Congress is once again working against the clock to finance the government, and it appears that school lunches may be cut from the budget.
According to individuals familiar with the situation, certain Republican senators, including Senate Minority Leader Mitch McConnell, are opposed to adding a pandemic-era free school meal policy in the federal funding agreement.
While Democrats support extending some pandemic-related federal programs in the package, a Republican leadership aide told the Post that further extensions of expiring programs would be too costly. Congress has until midnight on Friday to pass a package to keep the government funded and avoid a federal shutdown.

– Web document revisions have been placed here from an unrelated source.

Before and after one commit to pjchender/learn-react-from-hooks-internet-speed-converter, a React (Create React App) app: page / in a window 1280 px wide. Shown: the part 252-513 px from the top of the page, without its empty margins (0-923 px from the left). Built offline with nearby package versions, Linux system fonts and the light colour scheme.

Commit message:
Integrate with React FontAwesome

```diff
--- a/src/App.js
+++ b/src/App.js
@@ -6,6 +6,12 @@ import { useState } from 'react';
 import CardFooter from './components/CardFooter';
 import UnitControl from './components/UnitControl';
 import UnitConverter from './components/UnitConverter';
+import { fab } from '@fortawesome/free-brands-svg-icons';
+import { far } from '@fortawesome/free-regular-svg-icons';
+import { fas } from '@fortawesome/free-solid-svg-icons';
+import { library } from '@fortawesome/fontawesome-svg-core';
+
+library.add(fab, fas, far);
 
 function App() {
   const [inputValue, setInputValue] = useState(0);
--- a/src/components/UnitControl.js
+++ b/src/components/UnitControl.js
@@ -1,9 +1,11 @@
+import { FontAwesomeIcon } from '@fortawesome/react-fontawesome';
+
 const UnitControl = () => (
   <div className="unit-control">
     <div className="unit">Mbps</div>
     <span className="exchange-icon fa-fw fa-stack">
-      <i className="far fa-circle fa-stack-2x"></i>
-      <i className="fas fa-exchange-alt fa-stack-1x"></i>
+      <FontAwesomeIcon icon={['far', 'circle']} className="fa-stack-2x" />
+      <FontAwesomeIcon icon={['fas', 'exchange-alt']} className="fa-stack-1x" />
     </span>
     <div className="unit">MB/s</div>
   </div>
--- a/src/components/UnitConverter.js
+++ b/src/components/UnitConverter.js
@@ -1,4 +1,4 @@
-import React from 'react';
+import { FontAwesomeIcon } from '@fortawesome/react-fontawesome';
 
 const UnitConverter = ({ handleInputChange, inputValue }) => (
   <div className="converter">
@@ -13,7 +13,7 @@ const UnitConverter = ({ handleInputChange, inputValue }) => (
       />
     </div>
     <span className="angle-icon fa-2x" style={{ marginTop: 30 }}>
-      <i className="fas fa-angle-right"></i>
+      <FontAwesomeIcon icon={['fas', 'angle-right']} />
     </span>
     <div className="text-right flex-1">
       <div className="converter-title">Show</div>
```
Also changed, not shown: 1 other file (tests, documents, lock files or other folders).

“This weekend, I’ve made a request to speak to Leader McConnell and Leader McCarthy,” US Department of Agriculture Sec. Tom Vilsack told the Post. “Now, I realize that they’ve got a lot on their plate. But the failure of Republicans to respond to this means that kids are going to have less on their plates. And there’s no reason for this. There’s no reason for this.”
The School Nutrition Association has sent 73,000 emails to Congress seeking an extension of the universal school lunch program, as well as lobbying in person on Capitol Hill, according to Politico’s Helena Bottemiller Evich, who first reported on the matter on Tuesday.

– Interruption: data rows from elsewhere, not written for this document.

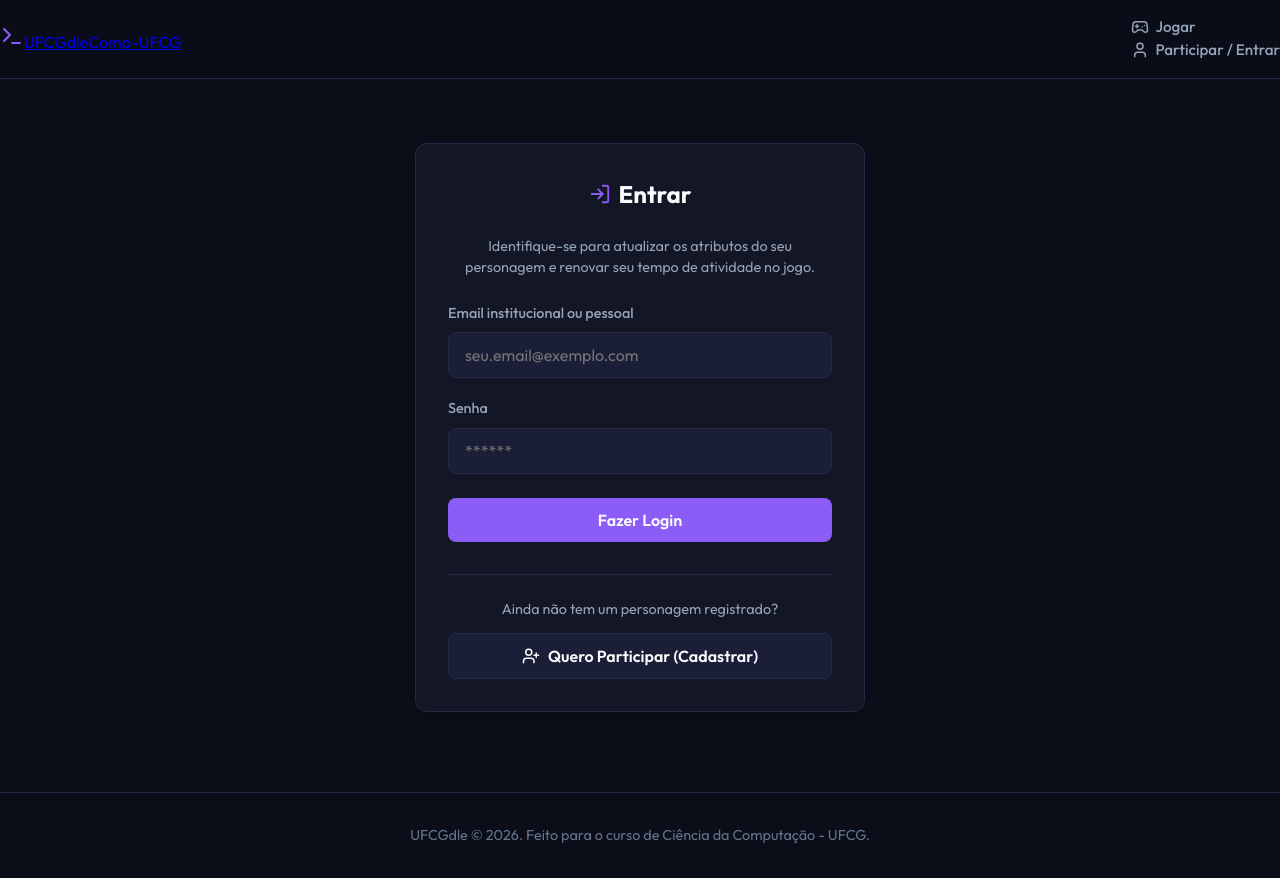
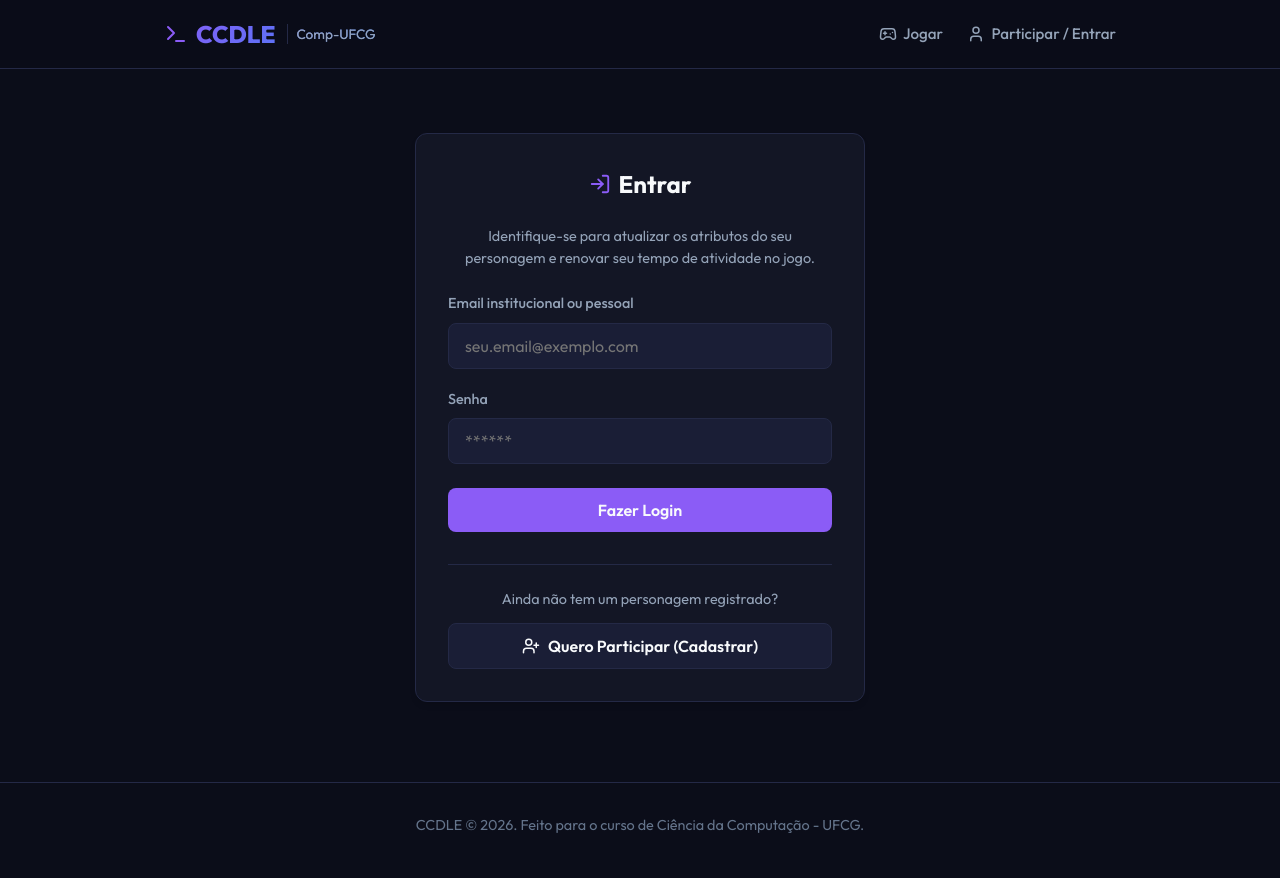
Before and after one commit to yallerocha/ccufcgdle, a Next.js app: page /profile in a window 1280 px wide. Built offline with nearby package versions, Linux system fonts and the light colour scheme; no server answers.

Commit message:
refactor: rename project branding from UFCGdle to CCDLE and update navigation layout

```diff
--- a/src/app/admin/page.tsx
+++ b/src/app/admin/page.tsx
@@ -166,7 +166,7 @@
           <AlertTriangle size={48} style={{ color: '#ef4444', margin: '0 auto 1rem auto' }} />
           <h2 style={{ fontSize: '1.5rem', fontWeight: 'bold', marginBottom: '0.75rem' }}>Acesso Negado</h2>
           <p style={{ color: 'var(--text-muted)', fontSize: '0.95rem' }}>
-            Apenas administradores do UFCGdle têm permissão para acessar o painel de gerenciamento.
+            Apenas administradores do CCDLE têm permissão para acessar o painel de gerenciamento.
           </p>
         </div>
       </div>
@@ -191,7 +191,7 @@
             <ShieldAlert style={{ color: 'var(--primary)' }} /> Painel do Administrador
           </h1>
           <p style={{ color: 'var(--text-muted)', fontSize: '0.9rem' }}>
-            Gerencie personagens do UFCGdle e configure o sorteio diário.
+            Gerencie personagens do CCDLE e configure o sorteio diário.
           </p>
         </div>
       </div>
--- a/src/app/globals.css
+++ b/src/app/globals.css
@@ -128,6 +128,7 @@
 .nav-logo-sub {
   font-size: 0.85rem;
   color: var(--text-muted);
+  -webkit-text-fill-color: var(--text-muted);
   font-weight: 400;
   border-left: 1px solid var(--border-color);
   padding-left: 0.5rem;
--- a/src/app/layout.tsx
+++ b/src/app/layout.tsx
@@ -4,7 +4,7 @@
 import Navbar from "@/client/components/Navbar";
 
 export const metadata: Metadata = {
-  title: "UFCGdle - Jogo do Curso de Computação da UFCG",
+  title: "CCDLE - Jogo do Curso de Computação da UFCG",
   description: "Adivinhe o personagem do dia do curso de Computação da UFCG baseado em suas informações de curso e preferências! Registre-se para ser um dos personagens.",
 };
 
@@ -31,7 +31,7 @@
               backgroundColor: 'rgba(11, 13, 25, 0.4)',
               marginTop: 'auto'
             }}>
-              <p>UFCGdle © 2026. Feito para o curso de Ciência da Computação - UFCG.</p>
+              <p>CCDLE © 2026. Feito para o curso de Ciência da Computação - UFCG.</p>
             </footer>
           </div>
         </AuthProvider>
--- a/src/app/page.tsx
+++ b/src/app/page.tsx
@@ -177,7 +177,7 @@
         .join('');
     }).join('\n');
 
-    const textToShare = `Joguei UFCGdle de hoje (${todayStr}) e acertei em ${guesses.length} tentativa(s)! 🎓💻\n\n${emojiRows}\n\nJogue também em: ${window.location.origin}`;
+    const textToShare = `Joguei CCDLE de hoje (${todayStr}) e acertei em ${guesses.length} tentativa(s)! 🎓💻\n\n${emojiRows}\n\nJogue também em: ${window.location.origin}`;
 
     navigator.clipboard.writeText(textToShare).then(() => {
       setShareSuccess(true);
@@ -209,7 +209,7 @@
 
       {/* Hero Section */}
       <section className="hero">
-        <h1>UFCGdle</h1>
+        <h1>CCDLE</h1>
         <p>Adivinhe quem é a pessoa do curso de Computação da UFCG hoje!</p>
         <div style={{ marginTop: '1rem', display: 'flex', justifyContent: 'center', gap: '1rem' }}>
           <button
--- a/src/client/components/Navbar.tsx
+++ b/src/client/components/Navbar.tsx
@@ -10,14 +10,14 @@
 
   return (
     <nav className="navbar">
-      <div className="navbar-content">
-        <Link href="/" className="navbar-brand">
+      <div className="navbar-content container">
+        <Link href="/" className="nav-logo">
           <Terminal size={24} style={{ color: 'var(--primary)' }} />
-          <span className="navbar-title">UFCGdle</span>
-          <span className="navbar-subtitle">Comp-UFCG</span>
+          <span>CCDLE</span>
+          <span className="nav-logo-sub">Comp-UFCG</span>
         </Link>
 
-        <div className="navbar-links">
+        <div className="nav-links">
           <Link href="/" className="nav-link">
             <Gamepad2 size={18} /> Jogar
           </Link>
--- a/src/client/components/RegisterForm.tsx
+++ b/src/client/components/RegisterForm.tsx
@@ -91,7 +91,7 @@
     <div style={{ maxWidth: '600px', margin: '2rem auto 0 auto', width: '100%' }} className="fade-in">
       <div className="card">
         <h2 className="card-title">
-          <UserPlus size={22} style={{ color: 'var(--primary)' }} /> Registrar no UFCGdle
+          <UserPlus size={22} style={{ color: 'var(--primary)' }} /> Registrar no CCDLE
         </h2>
         <p style={{ color: 'var(--text-muted)', fontSize: '0.9rem', marginBottom: '1.5rem' }}>
           Insira suas informações para ser criado como personagem do jogo. Outras pessoas tentarão adivinhar quem você é comparando os atributos abaixo!
```
Also changed, not shown: navbar_ccdle_verify.png (added), navbar_padded_verify.png (added).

A federally sponsored US Department of Agriculture initiative that began in April provides free lunches to all K-12 students, regardless of poverty, through the end of June, reaching an estimated 12 million children who are food insecure, according to the department. However, if the program is not renewed, the government estimates that school meal funding would be slashed by 40%, affecting many families and children.
According to the Post, the government financing plan is still being finalized, so a free school lunch extension is not certain. However, if Congress fails to renew the program, it will be followed by the expiration of the monthly child tax credits, a pandemic-era benefit that provided checks to families with children but ended in December, forcing 3.7 million children to return to poverty in January.
Democrats were highly critical of its pending expiration. “No kid should have to go hungry, it’s really as simple as that,” Sen. Patty Murray of Washington, chair of the Senate Health, Education, Labor, and Pensions told Insider in a statement. “It shouldn’t be controversial to make sure our schools can keep kids fed.”
Nonetheless, several Democratic lawmakers want the free school meals program to be permanent, not just extended. Vermont Senator Bernie Sanders and Minnesota Representative Ilhan Omar introduced legislation in May to make universal school meals permanent, claiming that 30 million children in the United States rely on free or reduced-price school lunches, and that if the pandemic waivers expire, many students from homes with incomes just 130 percent above the poverty line will lose access to free school meals.
“In the richest country in the world, it is an outrage that millions of children struggle with hunger every day,” Sanders said in a statement. “Every child deserves a quality education free of hunger. What we’ve seen during this pandemic is that a universal approach to school meals works. We cannot go backwards.”